Major victory for upholding the mandate of Section 3 of the Fourteenth Amendment, the Insurrectionist Disqualification Clause

As reported in the Washington Post, the U.S. Court of Appeals for the Fourth Circuit issued a ruling on May 24 on the appeal of a federal lawsuit filed by Representative Madison Cawthorn to block the North Carolina State Board of Elections from adjudicating voters’ challenge to Cawthorn’s candidacy based on the Fourteenth Amendment’s Insurrectionist Disqualification Clause. A federal district judge had issued an injunction blocking that challenge from moving forward, on the supposed basis that an 1872 congressional amnesty for ex-Confederates (the 1872 Amnesty Act) absolved future insurrectionists, including those who engaged in the January 6, 2021 insurrection.

In a major victory for the voter challengers, the Court of Appeals reversed the district court. As the majority opinion by Judge Heytens explained:

The issue currently before us is whether that same 1872 legislation also prospectively lifted the constitutional disqualification for all future rebels or insurrectionists, no matter their conduct. To ask such a question is nearly to answer it. Consistent with the statutory text and context, we hold that the 1872 Amnesty Act removed the Fourteenth Amendment’s eligibility bar only for those whose constitutionally wrongful acts occurred before its enactment. … Having specifically decided to withhold amnesty from the actual Jefferson Davis, the notion that the 1872 Congress simultaneously deemed any future Davis worthy of categorical advance forgiveness seems quite a stretch.

In a concurring opinion, Judge Wynn joined the majority opinion and also explained why states may adjudicate challenges to the qualifications of congressional candidates. 

The court cited a recent ruling in another case led by Free Speech For People, involving Representative Marjorie Taylor Greene, in which a federal judge in the Northern District of Georgia also ruled that the 1872 Amnesty Act did not apply to future insurrectionists.
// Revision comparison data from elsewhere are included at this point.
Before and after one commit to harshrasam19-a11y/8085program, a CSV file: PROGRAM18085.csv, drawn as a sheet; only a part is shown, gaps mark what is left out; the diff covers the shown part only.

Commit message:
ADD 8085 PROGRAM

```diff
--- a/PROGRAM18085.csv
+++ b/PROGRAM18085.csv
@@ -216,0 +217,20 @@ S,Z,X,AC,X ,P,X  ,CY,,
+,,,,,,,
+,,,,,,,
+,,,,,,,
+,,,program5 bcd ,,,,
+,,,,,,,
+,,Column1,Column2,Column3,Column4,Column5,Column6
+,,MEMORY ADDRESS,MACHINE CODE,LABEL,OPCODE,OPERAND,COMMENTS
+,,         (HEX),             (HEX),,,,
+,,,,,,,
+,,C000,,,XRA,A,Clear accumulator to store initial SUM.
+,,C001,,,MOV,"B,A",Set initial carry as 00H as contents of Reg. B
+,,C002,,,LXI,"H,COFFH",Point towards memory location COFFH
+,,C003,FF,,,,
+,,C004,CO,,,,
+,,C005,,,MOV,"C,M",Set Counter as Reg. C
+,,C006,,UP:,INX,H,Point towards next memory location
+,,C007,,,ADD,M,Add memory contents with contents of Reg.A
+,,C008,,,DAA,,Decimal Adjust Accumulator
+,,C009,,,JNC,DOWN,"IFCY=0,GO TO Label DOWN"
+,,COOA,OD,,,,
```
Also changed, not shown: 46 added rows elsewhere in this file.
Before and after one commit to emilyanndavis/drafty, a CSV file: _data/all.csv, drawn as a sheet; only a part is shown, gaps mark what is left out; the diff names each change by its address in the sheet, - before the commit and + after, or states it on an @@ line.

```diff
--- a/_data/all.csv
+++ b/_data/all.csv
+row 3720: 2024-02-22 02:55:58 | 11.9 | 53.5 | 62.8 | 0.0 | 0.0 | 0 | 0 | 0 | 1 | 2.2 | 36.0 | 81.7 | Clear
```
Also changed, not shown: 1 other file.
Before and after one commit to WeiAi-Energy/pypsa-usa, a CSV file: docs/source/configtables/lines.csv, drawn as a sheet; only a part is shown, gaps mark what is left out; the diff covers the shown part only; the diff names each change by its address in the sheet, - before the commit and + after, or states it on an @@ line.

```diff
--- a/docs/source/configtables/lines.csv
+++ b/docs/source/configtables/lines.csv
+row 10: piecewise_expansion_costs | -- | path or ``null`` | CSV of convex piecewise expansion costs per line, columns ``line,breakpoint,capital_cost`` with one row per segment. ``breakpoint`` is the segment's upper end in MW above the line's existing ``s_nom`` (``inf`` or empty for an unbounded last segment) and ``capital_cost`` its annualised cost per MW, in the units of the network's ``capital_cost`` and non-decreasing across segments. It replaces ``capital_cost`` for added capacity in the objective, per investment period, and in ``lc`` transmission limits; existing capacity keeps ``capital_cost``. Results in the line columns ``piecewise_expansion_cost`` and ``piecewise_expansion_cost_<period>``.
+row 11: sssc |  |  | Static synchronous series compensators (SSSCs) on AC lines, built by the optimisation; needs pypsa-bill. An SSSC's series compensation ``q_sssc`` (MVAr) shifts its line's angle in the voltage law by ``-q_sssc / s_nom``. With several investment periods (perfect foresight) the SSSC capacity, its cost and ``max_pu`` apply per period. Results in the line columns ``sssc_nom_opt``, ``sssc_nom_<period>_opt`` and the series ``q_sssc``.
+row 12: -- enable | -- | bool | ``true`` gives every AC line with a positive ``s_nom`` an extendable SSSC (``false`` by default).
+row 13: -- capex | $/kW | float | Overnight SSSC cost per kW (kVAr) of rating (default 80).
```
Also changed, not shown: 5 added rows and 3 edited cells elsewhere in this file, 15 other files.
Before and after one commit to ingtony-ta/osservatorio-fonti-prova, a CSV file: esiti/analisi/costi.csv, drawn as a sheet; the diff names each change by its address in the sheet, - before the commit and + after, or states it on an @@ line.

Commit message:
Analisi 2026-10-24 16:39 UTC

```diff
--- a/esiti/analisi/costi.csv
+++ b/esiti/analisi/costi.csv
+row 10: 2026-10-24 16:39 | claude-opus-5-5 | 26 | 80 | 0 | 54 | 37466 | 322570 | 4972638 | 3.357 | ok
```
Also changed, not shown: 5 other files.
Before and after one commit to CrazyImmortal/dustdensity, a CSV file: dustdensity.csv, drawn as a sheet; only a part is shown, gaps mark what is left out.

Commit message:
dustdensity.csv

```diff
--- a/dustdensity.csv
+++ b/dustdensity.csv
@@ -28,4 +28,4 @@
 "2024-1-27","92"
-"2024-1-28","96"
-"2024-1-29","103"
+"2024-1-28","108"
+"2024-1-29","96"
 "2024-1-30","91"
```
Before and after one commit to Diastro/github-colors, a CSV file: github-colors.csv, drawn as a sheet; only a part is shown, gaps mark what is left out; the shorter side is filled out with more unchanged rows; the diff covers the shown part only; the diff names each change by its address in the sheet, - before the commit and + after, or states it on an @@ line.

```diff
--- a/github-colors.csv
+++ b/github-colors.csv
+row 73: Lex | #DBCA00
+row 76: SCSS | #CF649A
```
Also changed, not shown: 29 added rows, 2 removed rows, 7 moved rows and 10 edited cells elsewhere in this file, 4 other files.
While Cawthorn has conceded his loss in the primary election, the court ruled that the federal case is not legally moot, and remanded the case to the district court.

This ruling cements the growing judicial consensus that the 1872 Amnesty Act does not shield the insurrectionists of January 6, 2021–including Donald Trump–from the consequences of their actions under the Fourteenth Amendment, and provides no basis to block state proceedings seeking to exclude insurrectionists from the ballot.

The voters who challenged Cawthorn’s eligibility for office are represented by Free Speech For People, which is serving as co-lead counsel in the matter; Womble Bond Dickinson, a North Carolina law firm serving as co-lead counsel; Wallace & Nordan, a North Carolina law firm specializing in election law; and Robert F. Orr, a former Republican Justice of the North Carolina Supreme Court. James G. Exum, Jr., a former Chief Justice of the North Carolina Supreme Court, serves as Of Counsel in the matter. 

The Constitutional Accountability Center submitted an amicus brief in support of the voters, providing a detailed analysis of the historical background of the 1872 Amnesty Act.

Free Speech For People and Our Revolution are co-leading a national campaign to ensure that election officials across the country follow the mandate of Section Three of the Fourteenth Amendment and bar elected officials who engaged in the insurrection, including former President Donald Trump, from appearing on any future ballot. More information about that campaign is available at

Read the opinion here.

Read here for more background on the challenge to Madison Cawthorn’s candidacy under Section Three of the Fourteenth Amendment.